**AIM OF THE TASK:**
Check each line of the entries for the string "last". Report only how many lines have it.

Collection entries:
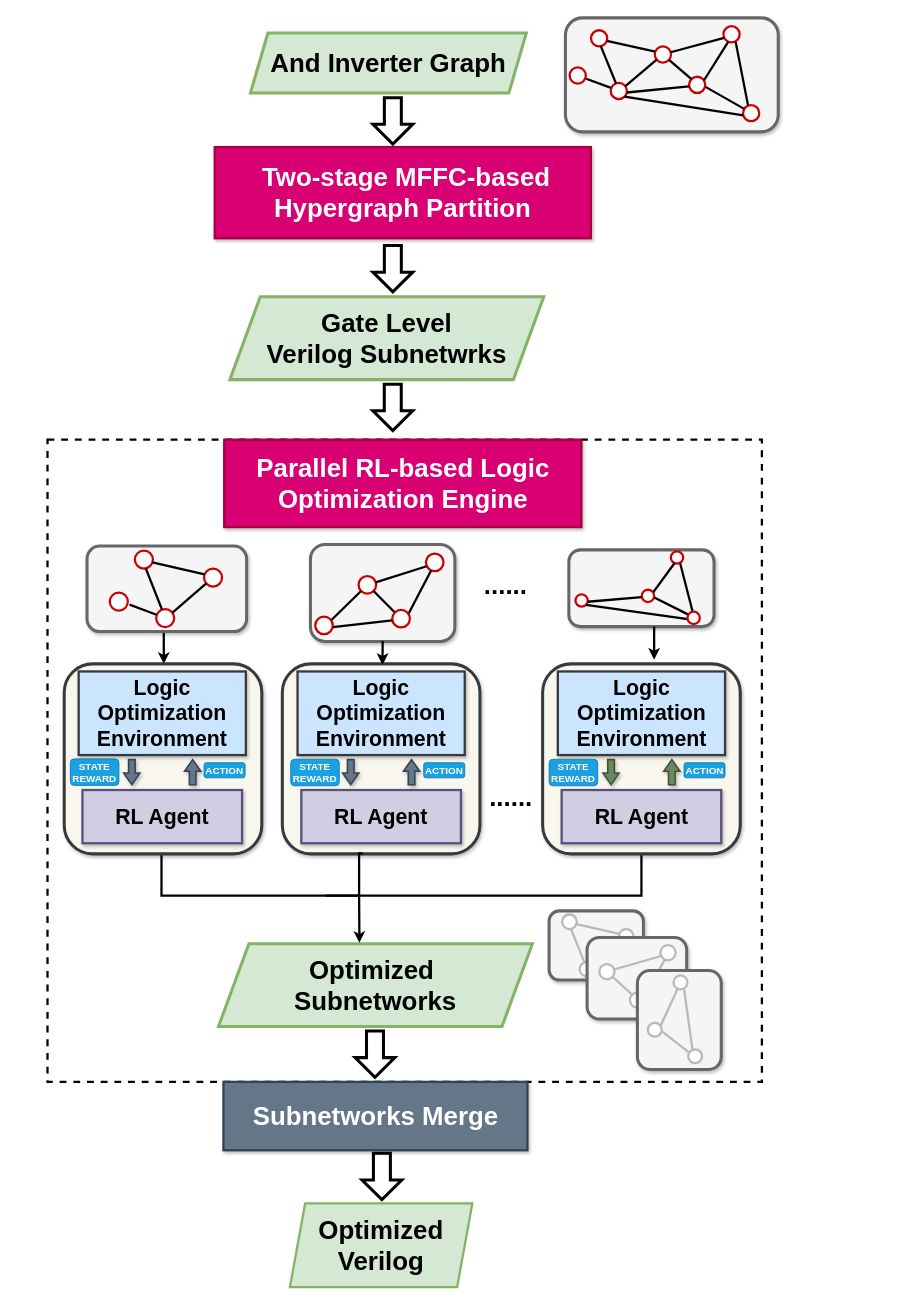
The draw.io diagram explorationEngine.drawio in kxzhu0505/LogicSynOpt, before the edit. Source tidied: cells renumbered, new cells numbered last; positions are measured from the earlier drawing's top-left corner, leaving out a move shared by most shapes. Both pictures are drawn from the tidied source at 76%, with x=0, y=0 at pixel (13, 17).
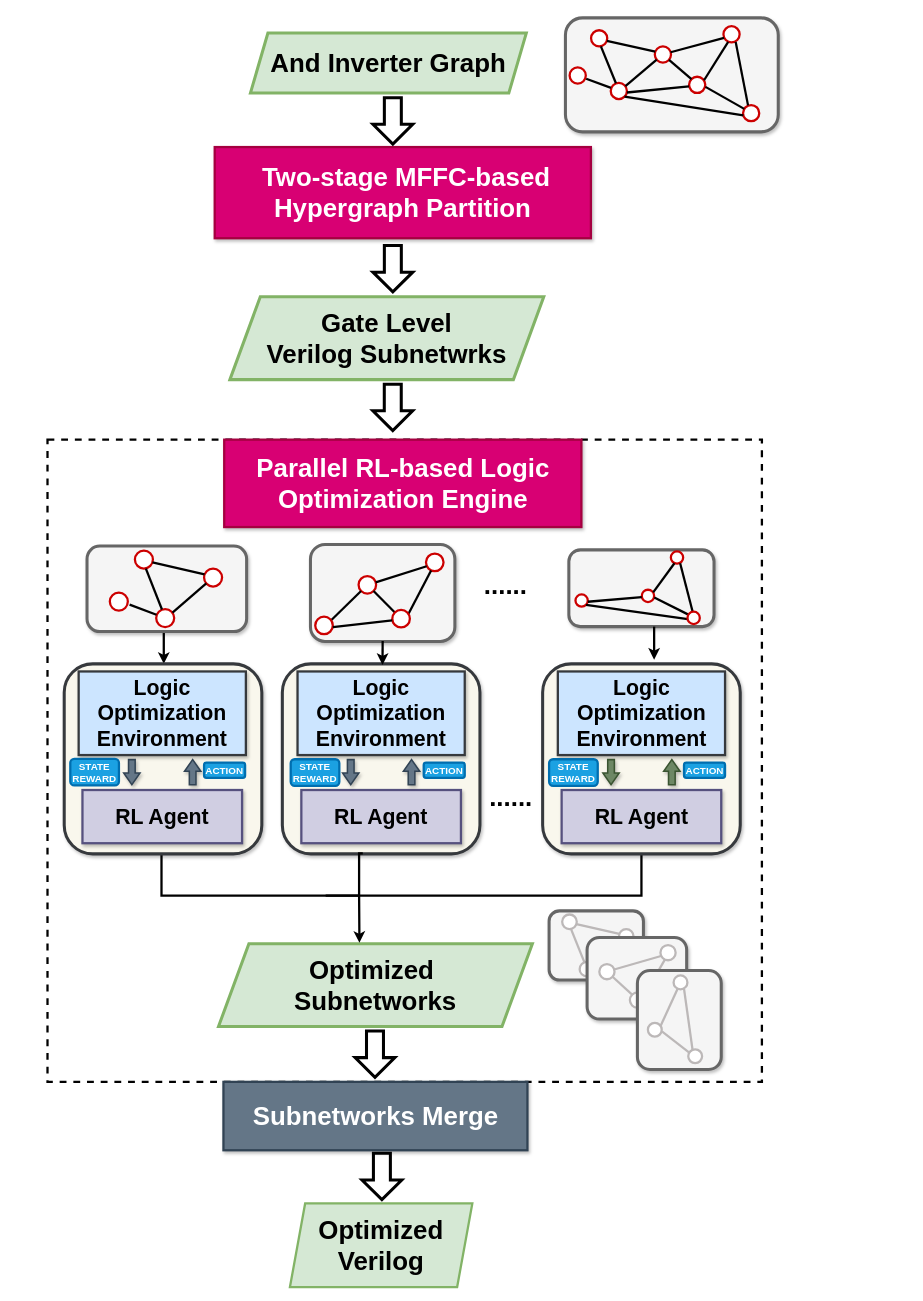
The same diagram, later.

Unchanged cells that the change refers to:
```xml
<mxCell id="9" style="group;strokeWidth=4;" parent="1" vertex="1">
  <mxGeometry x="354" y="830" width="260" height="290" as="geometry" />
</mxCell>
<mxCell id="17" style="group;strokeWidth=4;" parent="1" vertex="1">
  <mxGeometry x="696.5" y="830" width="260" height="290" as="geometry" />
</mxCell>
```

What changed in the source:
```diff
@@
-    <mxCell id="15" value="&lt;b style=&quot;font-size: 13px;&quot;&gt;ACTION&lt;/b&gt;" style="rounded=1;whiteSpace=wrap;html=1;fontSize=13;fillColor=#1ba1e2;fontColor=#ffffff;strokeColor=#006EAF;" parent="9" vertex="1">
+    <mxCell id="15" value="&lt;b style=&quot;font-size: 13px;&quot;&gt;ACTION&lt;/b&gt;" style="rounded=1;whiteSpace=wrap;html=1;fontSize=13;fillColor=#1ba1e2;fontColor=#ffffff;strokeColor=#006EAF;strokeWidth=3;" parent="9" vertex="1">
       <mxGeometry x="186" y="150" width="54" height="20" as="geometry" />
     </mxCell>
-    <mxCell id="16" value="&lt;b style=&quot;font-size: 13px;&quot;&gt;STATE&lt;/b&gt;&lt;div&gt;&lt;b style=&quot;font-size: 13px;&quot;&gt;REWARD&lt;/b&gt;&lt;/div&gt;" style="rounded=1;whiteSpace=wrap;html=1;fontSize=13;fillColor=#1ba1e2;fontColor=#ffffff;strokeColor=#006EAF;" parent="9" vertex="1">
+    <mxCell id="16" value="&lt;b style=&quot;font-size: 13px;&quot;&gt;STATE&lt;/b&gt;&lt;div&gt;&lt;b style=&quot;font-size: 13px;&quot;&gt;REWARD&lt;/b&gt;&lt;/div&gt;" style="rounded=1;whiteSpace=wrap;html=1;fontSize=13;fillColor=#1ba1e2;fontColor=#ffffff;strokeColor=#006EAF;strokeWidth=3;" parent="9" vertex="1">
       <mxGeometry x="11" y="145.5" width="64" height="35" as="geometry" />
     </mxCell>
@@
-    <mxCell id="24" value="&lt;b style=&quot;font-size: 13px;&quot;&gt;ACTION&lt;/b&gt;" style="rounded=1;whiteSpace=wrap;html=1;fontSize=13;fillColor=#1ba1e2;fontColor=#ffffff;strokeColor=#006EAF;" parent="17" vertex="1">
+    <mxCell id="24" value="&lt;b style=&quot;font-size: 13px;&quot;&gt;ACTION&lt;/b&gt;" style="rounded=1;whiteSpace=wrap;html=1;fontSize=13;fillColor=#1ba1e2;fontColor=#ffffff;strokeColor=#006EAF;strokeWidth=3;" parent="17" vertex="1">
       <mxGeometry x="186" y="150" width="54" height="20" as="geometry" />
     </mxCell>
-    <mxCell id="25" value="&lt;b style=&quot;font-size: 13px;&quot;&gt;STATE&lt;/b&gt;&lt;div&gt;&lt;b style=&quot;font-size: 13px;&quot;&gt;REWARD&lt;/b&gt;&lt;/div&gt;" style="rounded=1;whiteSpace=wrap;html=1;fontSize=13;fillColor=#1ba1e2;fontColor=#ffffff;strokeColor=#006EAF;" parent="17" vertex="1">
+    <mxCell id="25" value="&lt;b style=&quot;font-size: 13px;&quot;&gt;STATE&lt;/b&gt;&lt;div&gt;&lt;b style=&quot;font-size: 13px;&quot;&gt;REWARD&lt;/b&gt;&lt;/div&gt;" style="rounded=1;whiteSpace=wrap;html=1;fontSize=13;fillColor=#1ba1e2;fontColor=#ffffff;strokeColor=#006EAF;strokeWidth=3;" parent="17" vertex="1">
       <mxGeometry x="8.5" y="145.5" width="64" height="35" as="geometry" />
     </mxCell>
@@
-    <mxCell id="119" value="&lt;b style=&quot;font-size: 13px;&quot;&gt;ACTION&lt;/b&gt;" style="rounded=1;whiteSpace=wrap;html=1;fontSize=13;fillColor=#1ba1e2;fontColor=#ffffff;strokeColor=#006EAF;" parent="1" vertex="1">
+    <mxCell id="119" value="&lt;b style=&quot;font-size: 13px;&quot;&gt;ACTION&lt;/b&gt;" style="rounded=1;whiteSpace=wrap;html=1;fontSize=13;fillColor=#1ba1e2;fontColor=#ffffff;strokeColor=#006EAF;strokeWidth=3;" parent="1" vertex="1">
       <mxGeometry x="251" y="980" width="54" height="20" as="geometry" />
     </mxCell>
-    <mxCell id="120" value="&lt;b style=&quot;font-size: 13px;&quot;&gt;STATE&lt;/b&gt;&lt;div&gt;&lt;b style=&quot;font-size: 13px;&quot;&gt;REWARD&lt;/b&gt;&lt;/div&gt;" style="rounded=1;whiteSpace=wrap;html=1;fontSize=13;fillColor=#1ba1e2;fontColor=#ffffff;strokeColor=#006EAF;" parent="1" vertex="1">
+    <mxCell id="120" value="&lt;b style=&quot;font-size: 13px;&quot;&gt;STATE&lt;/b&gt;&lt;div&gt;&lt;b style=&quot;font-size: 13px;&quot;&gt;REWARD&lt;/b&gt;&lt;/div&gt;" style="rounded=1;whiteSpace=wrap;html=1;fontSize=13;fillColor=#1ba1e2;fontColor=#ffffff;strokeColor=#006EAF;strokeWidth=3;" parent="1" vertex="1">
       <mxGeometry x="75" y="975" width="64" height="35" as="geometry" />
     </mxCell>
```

==

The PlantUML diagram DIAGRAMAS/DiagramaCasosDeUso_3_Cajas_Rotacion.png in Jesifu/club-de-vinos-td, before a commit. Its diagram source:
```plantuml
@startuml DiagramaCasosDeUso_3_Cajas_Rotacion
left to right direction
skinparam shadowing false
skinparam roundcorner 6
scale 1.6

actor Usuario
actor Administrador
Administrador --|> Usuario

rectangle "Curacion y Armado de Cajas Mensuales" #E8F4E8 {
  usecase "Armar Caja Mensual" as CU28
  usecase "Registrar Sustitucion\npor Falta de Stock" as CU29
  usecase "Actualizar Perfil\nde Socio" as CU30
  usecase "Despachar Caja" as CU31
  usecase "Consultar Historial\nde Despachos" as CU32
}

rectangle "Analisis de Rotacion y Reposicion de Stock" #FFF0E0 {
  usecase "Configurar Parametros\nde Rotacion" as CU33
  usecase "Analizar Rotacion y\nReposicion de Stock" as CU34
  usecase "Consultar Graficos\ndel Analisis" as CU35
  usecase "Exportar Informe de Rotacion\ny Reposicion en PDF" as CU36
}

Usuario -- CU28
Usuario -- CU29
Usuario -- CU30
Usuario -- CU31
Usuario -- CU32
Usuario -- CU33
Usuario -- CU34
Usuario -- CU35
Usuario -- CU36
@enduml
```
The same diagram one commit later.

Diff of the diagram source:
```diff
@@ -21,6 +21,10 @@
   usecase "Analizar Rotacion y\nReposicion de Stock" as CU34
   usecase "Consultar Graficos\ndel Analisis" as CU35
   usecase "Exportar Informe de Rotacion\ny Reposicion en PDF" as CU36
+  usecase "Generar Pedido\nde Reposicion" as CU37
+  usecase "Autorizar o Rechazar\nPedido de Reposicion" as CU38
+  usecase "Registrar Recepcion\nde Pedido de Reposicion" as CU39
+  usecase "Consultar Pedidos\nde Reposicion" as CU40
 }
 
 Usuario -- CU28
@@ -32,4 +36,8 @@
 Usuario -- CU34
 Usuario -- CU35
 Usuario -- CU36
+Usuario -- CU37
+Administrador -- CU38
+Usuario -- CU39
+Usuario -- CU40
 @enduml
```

--

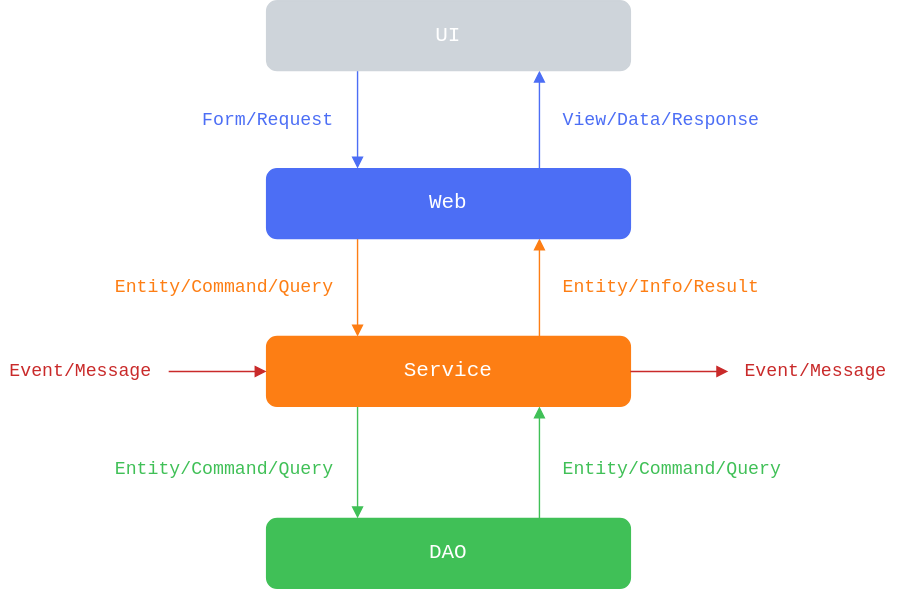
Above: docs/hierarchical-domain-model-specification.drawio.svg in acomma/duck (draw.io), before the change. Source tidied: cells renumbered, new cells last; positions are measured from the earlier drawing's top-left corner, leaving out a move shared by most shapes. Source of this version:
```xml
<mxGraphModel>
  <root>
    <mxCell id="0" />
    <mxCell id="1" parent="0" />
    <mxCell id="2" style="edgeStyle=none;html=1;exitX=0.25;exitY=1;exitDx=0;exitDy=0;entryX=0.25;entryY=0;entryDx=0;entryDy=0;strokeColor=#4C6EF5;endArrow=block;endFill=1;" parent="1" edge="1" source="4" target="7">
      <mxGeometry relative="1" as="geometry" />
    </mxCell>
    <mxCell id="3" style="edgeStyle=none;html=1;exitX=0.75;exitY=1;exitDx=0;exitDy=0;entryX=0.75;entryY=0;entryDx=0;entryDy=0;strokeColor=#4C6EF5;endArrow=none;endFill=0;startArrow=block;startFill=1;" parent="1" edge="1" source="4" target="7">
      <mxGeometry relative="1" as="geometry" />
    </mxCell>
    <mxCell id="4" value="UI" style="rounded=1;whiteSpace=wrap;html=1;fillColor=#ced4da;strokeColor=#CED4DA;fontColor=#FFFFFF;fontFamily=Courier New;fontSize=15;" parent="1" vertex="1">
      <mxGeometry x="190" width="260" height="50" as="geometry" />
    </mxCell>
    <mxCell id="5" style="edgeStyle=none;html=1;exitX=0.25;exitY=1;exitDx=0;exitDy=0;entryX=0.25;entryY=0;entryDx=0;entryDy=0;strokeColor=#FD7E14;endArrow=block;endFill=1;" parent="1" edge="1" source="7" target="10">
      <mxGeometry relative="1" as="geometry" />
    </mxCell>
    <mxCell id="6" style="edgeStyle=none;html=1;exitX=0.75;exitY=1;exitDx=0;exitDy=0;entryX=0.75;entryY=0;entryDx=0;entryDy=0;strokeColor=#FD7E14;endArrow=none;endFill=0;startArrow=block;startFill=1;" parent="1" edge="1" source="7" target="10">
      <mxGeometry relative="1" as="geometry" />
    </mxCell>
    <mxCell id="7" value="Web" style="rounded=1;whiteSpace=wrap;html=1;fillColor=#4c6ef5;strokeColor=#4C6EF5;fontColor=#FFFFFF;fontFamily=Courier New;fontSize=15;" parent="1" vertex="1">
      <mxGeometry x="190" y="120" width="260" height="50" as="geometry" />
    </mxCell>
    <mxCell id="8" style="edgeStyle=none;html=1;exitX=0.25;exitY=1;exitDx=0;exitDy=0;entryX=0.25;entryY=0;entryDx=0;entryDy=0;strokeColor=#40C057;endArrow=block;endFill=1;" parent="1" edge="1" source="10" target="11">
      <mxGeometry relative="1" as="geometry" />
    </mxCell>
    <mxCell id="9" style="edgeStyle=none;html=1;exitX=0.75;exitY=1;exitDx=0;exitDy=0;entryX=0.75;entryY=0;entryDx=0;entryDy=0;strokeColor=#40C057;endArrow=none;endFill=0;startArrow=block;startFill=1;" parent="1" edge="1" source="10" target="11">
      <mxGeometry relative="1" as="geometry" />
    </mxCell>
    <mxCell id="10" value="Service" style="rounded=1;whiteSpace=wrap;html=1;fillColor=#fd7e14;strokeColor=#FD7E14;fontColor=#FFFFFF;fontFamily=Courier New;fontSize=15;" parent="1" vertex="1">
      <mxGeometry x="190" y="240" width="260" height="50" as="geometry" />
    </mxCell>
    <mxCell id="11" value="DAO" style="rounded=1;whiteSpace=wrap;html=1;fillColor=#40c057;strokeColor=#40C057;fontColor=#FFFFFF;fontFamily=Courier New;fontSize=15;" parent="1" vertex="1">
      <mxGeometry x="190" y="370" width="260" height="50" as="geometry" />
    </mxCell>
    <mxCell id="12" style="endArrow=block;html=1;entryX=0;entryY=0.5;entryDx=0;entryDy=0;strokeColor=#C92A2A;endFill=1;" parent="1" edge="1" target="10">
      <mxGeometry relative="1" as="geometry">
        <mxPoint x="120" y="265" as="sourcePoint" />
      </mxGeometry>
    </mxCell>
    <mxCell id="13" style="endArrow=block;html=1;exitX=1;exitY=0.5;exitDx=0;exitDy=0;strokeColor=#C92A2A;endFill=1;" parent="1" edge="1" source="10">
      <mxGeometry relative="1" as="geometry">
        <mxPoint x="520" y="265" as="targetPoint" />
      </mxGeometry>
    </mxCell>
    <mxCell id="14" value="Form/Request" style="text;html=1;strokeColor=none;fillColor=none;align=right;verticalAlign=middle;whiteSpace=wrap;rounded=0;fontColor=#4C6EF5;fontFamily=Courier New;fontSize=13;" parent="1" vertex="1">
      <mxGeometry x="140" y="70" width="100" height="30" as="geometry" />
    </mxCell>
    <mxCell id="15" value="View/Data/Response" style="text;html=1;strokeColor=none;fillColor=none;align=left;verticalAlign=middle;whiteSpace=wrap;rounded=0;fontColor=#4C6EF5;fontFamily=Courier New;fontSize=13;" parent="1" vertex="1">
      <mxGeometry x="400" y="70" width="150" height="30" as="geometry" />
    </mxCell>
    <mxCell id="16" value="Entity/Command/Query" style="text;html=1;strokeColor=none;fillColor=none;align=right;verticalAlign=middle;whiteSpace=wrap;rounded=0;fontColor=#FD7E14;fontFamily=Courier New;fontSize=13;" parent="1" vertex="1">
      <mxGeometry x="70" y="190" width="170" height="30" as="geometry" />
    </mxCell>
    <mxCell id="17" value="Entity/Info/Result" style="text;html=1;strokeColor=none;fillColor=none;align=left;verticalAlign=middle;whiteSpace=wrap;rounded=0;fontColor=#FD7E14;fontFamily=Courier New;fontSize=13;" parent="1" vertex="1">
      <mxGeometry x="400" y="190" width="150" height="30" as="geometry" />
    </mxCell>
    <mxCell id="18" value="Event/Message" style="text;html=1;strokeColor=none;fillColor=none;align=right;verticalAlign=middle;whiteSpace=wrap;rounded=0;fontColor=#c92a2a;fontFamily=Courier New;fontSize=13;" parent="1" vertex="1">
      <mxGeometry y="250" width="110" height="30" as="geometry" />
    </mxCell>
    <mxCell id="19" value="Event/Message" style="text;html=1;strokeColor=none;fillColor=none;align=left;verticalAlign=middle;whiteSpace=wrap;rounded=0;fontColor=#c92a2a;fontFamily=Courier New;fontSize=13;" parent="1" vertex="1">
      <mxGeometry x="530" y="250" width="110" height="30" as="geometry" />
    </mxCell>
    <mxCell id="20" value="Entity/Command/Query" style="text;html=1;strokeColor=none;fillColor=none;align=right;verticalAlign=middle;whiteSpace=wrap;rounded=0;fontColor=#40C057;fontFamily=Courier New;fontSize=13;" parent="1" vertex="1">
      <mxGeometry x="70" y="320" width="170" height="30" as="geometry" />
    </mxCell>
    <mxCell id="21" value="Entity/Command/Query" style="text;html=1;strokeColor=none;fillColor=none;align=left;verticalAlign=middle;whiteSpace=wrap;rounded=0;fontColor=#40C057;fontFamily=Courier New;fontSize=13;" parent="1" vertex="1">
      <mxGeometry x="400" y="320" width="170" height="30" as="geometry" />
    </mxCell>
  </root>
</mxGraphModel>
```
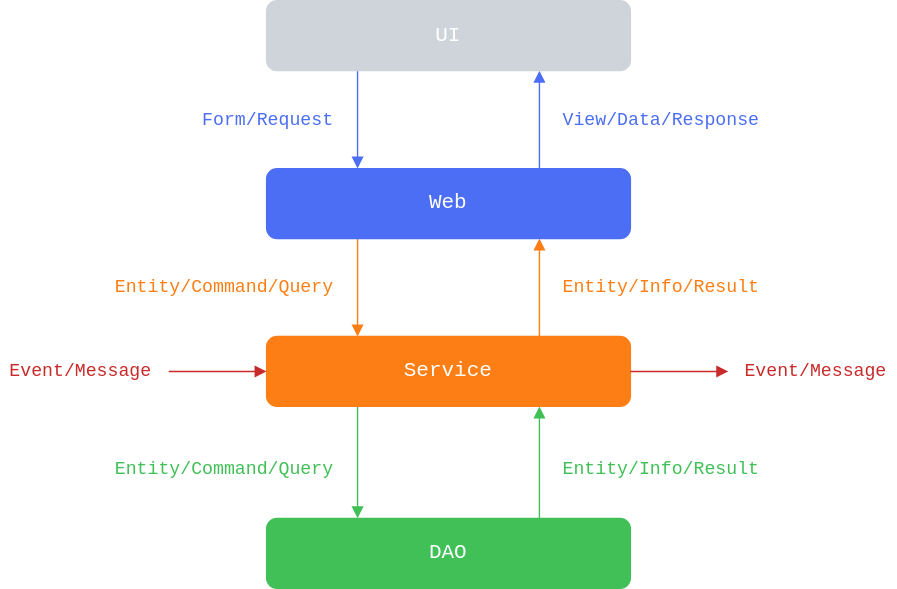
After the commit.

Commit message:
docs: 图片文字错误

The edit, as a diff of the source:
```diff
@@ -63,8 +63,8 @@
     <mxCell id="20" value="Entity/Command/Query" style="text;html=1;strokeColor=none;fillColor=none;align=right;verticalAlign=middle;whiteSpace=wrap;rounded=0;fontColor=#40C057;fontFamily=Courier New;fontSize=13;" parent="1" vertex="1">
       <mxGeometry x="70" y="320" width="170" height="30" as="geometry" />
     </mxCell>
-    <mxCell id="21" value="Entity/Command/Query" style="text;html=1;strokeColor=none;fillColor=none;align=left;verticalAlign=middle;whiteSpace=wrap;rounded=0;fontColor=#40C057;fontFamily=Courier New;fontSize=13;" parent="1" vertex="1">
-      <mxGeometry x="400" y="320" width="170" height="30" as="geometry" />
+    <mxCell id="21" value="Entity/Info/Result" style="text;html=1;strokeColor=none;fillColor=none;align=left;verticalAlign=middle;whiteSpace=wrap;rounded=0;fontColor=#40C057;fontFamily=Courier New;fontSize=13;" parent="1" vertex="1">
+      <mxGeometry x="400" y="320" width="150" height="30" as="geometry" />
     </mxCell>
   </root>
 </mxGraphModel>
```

**RESPONSE AREA:**
2